PROBLEM => Your answer must be the full set of records, copied exactly, with no pictures in it.

EXTRACTED INFORMATION =>
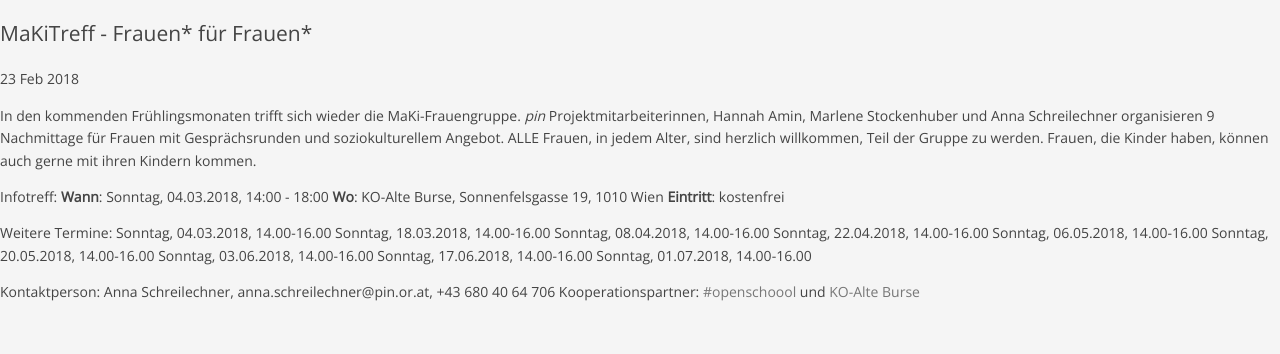
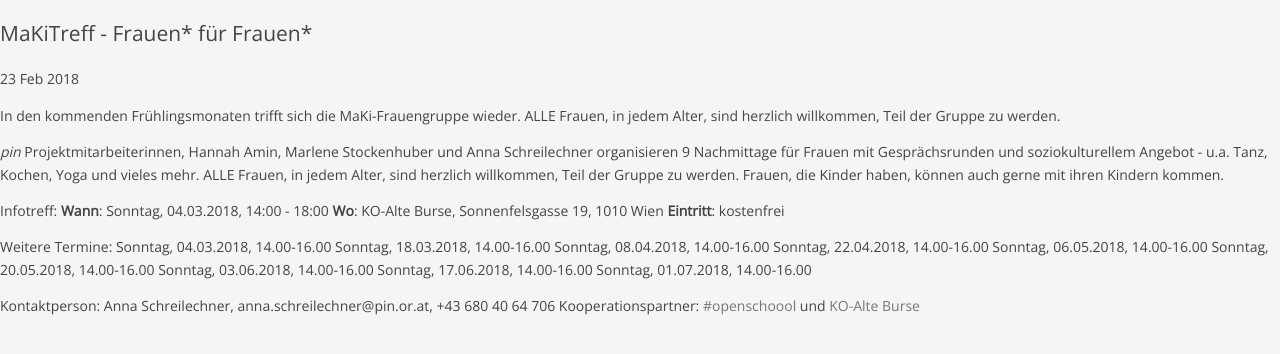
Before and after one commit to pinverein/anna-laura, a Jekyll site: the page built from _posts/de/news/2018-02-23-de-MaKi-MamaKindTreff.md, in a window 1280 px wide. Shown: the top 354 px of the page. Built offline with Jekyll 4.4.1, drawn with Linux system fonts in a browser that asks for light colours; comment, search, counter and statistics services are not loaded.

Commit message:
Update 2018-02-23-de-MaKi-MamaKindTreff.md

```diff
--- a/_posts/de/news/2018-02-23-de-MaKi-MamaKindTreff.md
+++ b/_posts/de/news/2018-02-23-de-MaKi-MamaKindTreff.md
@@ -7,7 +7,9 @@ weight: 3
 newsID: 'news3'
 ---
 
-In den kommenden Frühlingsmonaten trifft sich wieder die MaKi-Frauengruppe. *pin* Projektmitarbeiterinnen, Hannah Amin, Marlene Stockenhuber und Anna Schreilechner organisieren 9 Nachmittage für Frauen mit Gesprächsrunden und soziokulturellem Angebot. ALLE Frauen, in jedem Alter, sind herzlich willkommen, Teil der Gruppe zu werden. Frauen, die Kinder haben, können auch gerne mit ihren Kindern kommen.
+In den kommenden Frühlingsmonaten trifft sich die MaKi-Frauengruppe wieder. ALLE Frauen, in jedem Alter, sind herzlich willkommen, Teil der Gruppe zu werden.
+
+*pin* Projektmitarbeiterinnen, Hannah Amin, Marlene Stockenhuber und Anna Schreilechner organisieren 9 Nachmittage für Frauen mit Gesprächsrunden und soziokulturellem Angebot - u.a. Tanz, Kochen, Yoga und vieles mehr. ALLE Frauen, in jedem Alter, sind herzlich willkommen, Teil der Gruppe zu werden. Frauen, die Kinder haben, können auch gerne mit ihren Kindern kommen.
 
 Infotreff:
 **Wann**: Sonntag, 04.03.2018, 14:00 - 18:00
```
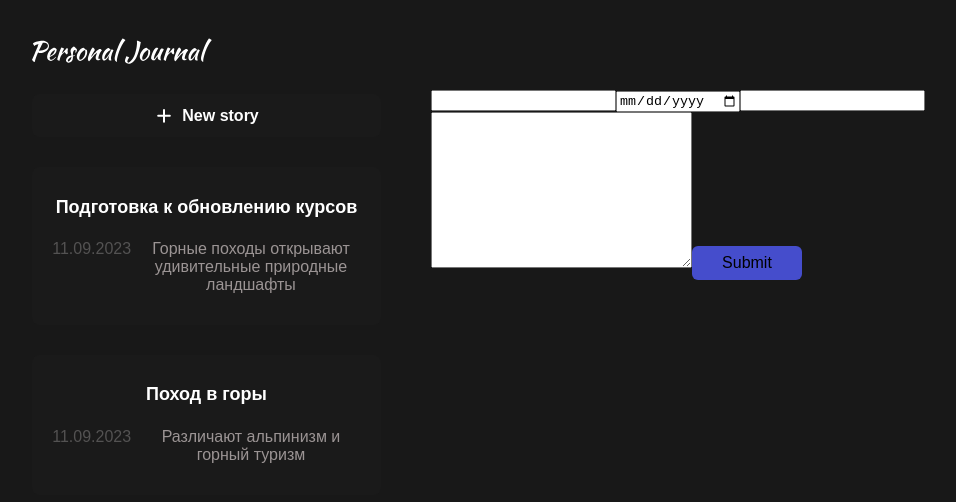
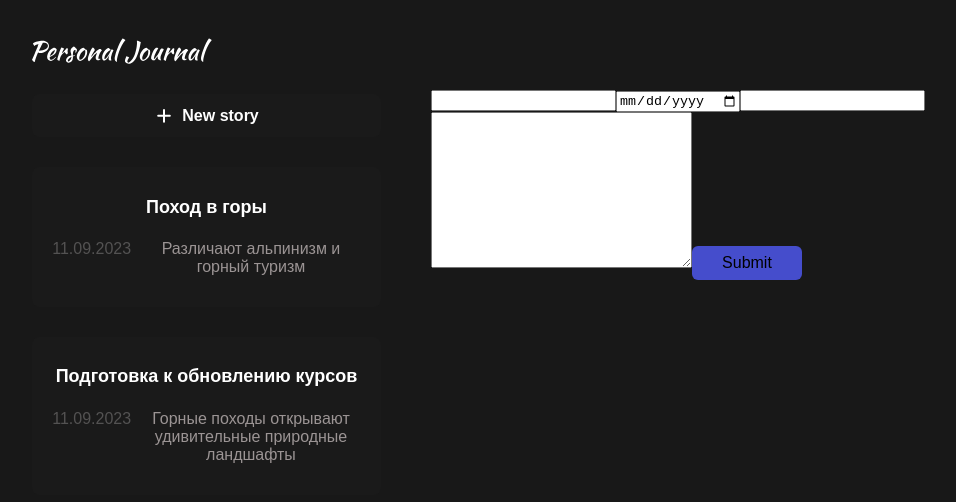
Before and after one commit to dktwho/daybook, a React (Vite) app: page / in a window 1280 px wide. Shown: the top 502 px of the page, without its empty margins (6-962 px from the left). Built offline with nearby package versions, Linux system fonts and the light colour scheme.

Commit message:
add sort by data inside map

```diff
--- a/src/App.jsx
+++ b/src/App.jsx
@@ -36,6 +36,10 @@ function App() {
         setItems(oldItems => ([...oldItems, newItem ]))
     }
 
+    const sortItems = (a,b) => a.date < b.date ? 1 : -1
+
+
+
 
     return (
         <div className={'app'}>
@@ -43,7 +47,7 @@ function App() {
                 <Header/>
                 <JournalAddButton/>
                 <JournalList>
-                    {items.map(p => {
+                    {items.sort(sortItems).map(p => {
                         return (
                             <CardButton key={p.date + p.title}>
                                 <JournalItem title={p.title} date={p.date} text={p.text}/>
```
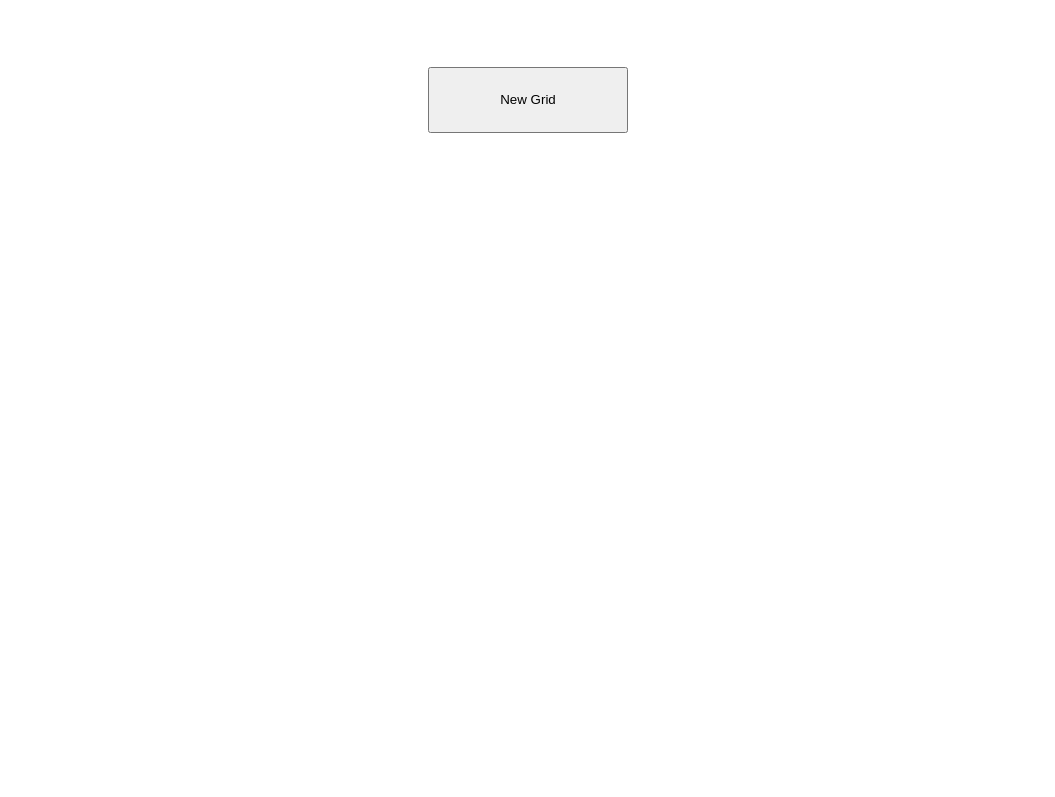
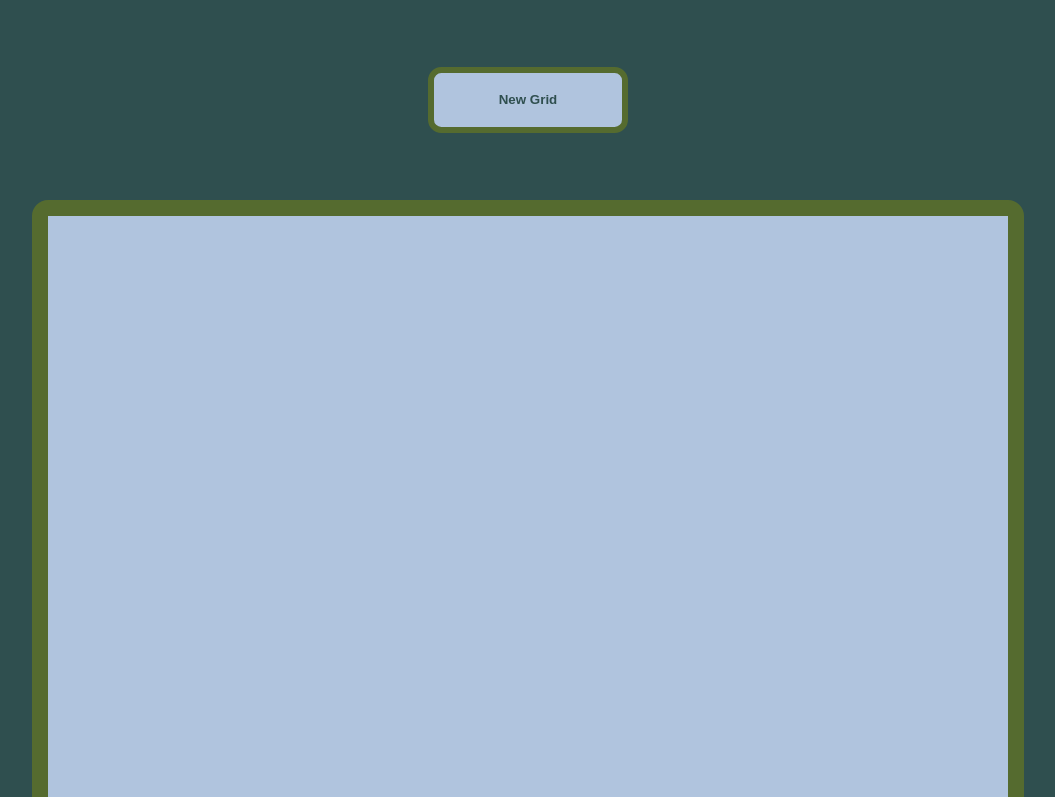
Before and after one commit to Weaknessxyz/Etch-A-Sketch, a plain HTML site: page index.html in a window 1280 px wide. Shown: the top 797 px of the page, without its empty margins (112-1167 px from the left). Drawn offline with Linux system fonts and the light colour scheme.

Commit message:
Make the UI prettier

```diff
--- a/style.css
+++ b/style.css
@@ -1,6 +1,7 @@
 * {
     margin: 0px;
     padding: 0px;
+    background-color: darkslategray;
 }
 
 .top-container {
@@ -8,9 +9,18 @@
 }
 
 .top-container button {
+    background-color: lightsteelblue;
+    border-radius: 1em;
+    border: darkolivegreen 0.5em solid;
+    font-weight: bold;
+    color: darkslategray;
     width: 15em;
     height: 5em;
     margin: 5em;
+}
+
+.top-container button:hover {
+    transform: scale(1.1);
 }
 
 .grid-container {
@@ -18,9 +28,12 @@
     grid-template-columns: repeat(16, auto);
     width: 960px;
     margin: auto;
+    border: darkolivegreen solid 1em;
+    border-radius: 1em;
 }
 
 .grid-item {
+    background-color: lightsteelblue;
     aspect-ratio: 1;
 }
 
```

WORKED SOLUTION =>
Before and after one commit to pinverein/anna-laura, a Jekyll site: the page built from _posts/de/news/2018-02-23-de-MaKi-MamaKindTreff.md, in a window 1280 px wide. Shown: the top 354 px of the page. Built offline with Jekyll 4.4.1, drawn with Linux system fonts in a browser that asks for light colours; comment, search, counter and statistics services are not loaded.

Commit message:
Update 2018-02-23-de-MaKi-MamaKindTreff.md

```diff
--- a/_posts/de/news/2018-02-23-de-MaKi-MamaKindTreff.md
+++ b/_posts/de/news/2018-02-23-de-MaKi-MamaKindTreff.md
@@ -7,7 +7,9 @@ weight: 3
 newsID: 'news3'
 ---
 
-In den kommenden Frühlingsmonaten trifft sich wieder die MaKi-Frauengruppe. *pin* Projektmitarbeiterinnen, Hannah Amin, Marlene Stockenhuber und Anna Schreilechner organisieren 9 Nachmittage für Frauen mit Gesprächsrunden und soziokulturellem Angebot. ALLE Frauen, in jedem Alter, sind herzlich willkommen, Teil der Gruppe zu werden. Frauen, die Kinder haben, können auch gerne mit ihren Kindern kommen.
+In den kommenden Frühlingsmonaten trifft sich die MaKi-Frauengruppe wieder. ALLE Frauen, in jedem Alter, sind herzlich willkommen, Teil der Gruppe zu werden.
+
+*pin* Projektmitarbeiterinnen, Hannah Amin, Marlene Stockenhuber und Anna Schreilechner organisieren 9 Nachmittage für Frauen mit Gesprächsrunden und soziokulturellem Angebot - u.a. Tanz, Kochen, Yoga und vieles mehr. ALLE Frauen, in jedem Alter, sind herzlich willkommen, Teil der Gruppe zu werden. Frauen, die Kinder haben, können auch gerne mit ihren Kindern kommen.
 
 Infotreff:
 **Wann**: Sonntag, 04.03.2018, 14:00 - 18:00
```
Before and after one commit to dktwho/daybook, a React (Vite) app: page / in a window 1280 px wide. Shown: the top 502 px of the page, without its empty margins (6-962 px from the left). Built offline with nearby package versions, Linux system fonts and the light colour scheme.

Commit message:
add sort by data inside map

```diff
--- a/src/App.jsx
+++ b/src/App.jsx
@@ -36,6 +36,10 @@ function App() {
         setItems(oldItems => ([...oldItems, newItem ]))
     }
 
+    const sortItems = (a,b) => a.date < b.date ? 1 : -1
+
+
+
 
     return (
         <div className={'app'}>
@@ -43,7 +47,7 @@ function App() {
                 <Header/>
                 <JournalAddButton/>
                 <JournalList>
-                    {items.map(p => {
+                    {items.sort(sortItems).map(p => {
                         return (
                             <CardButton key={p.date + p.title}>
                                 <JournalItem title={p.title} date={p.date} text={p.text}/>
```
Before and after one commit to Weaknessxyz/Etch-A-Sketch, a plain HTML site: page index.html in a window 1280 px wide. Shown: the top 797 px of the page, without its empty margins (112-1167 px from the left). Drawn offline with Linux system fonts and the light colour scheme.

Commit message:
Make the UI prettier

```diff
--- a/style.css
+++ b/style.css
@@ -1,6 +1,7 @@
 * {
     margin: 0px;
     padding: 0px;
+    background-color: darkslategray;
 }
 
 .top-container {
@@ -8,9 +9,18 @@
 }
 
 .top-container button {
+    background-color: lightsteelblue;
+    border-radius: 1em;
+    border: darkolivegreen 0.5em solid;
+    font-weight: bold;
+    color: darkslategray;
     width: 15em;
     height: 5em;
     margin: 5em;
+}
+
+.top-container button:hover {
+    transform: scale(1.1);
 }
 
 .grid-container {
@@ -18,9 +28,12 @@
     grid-template-columns: repeat(16, auto);
     width: 960px;
     margin: auto;
+    border: darkolivegreen solid 1em;
+    border-radius: 1em;
 }
 
 .grid-item {
+    background-color: lightsteelblue;
     aspect-ratio: 1;
 }
 
```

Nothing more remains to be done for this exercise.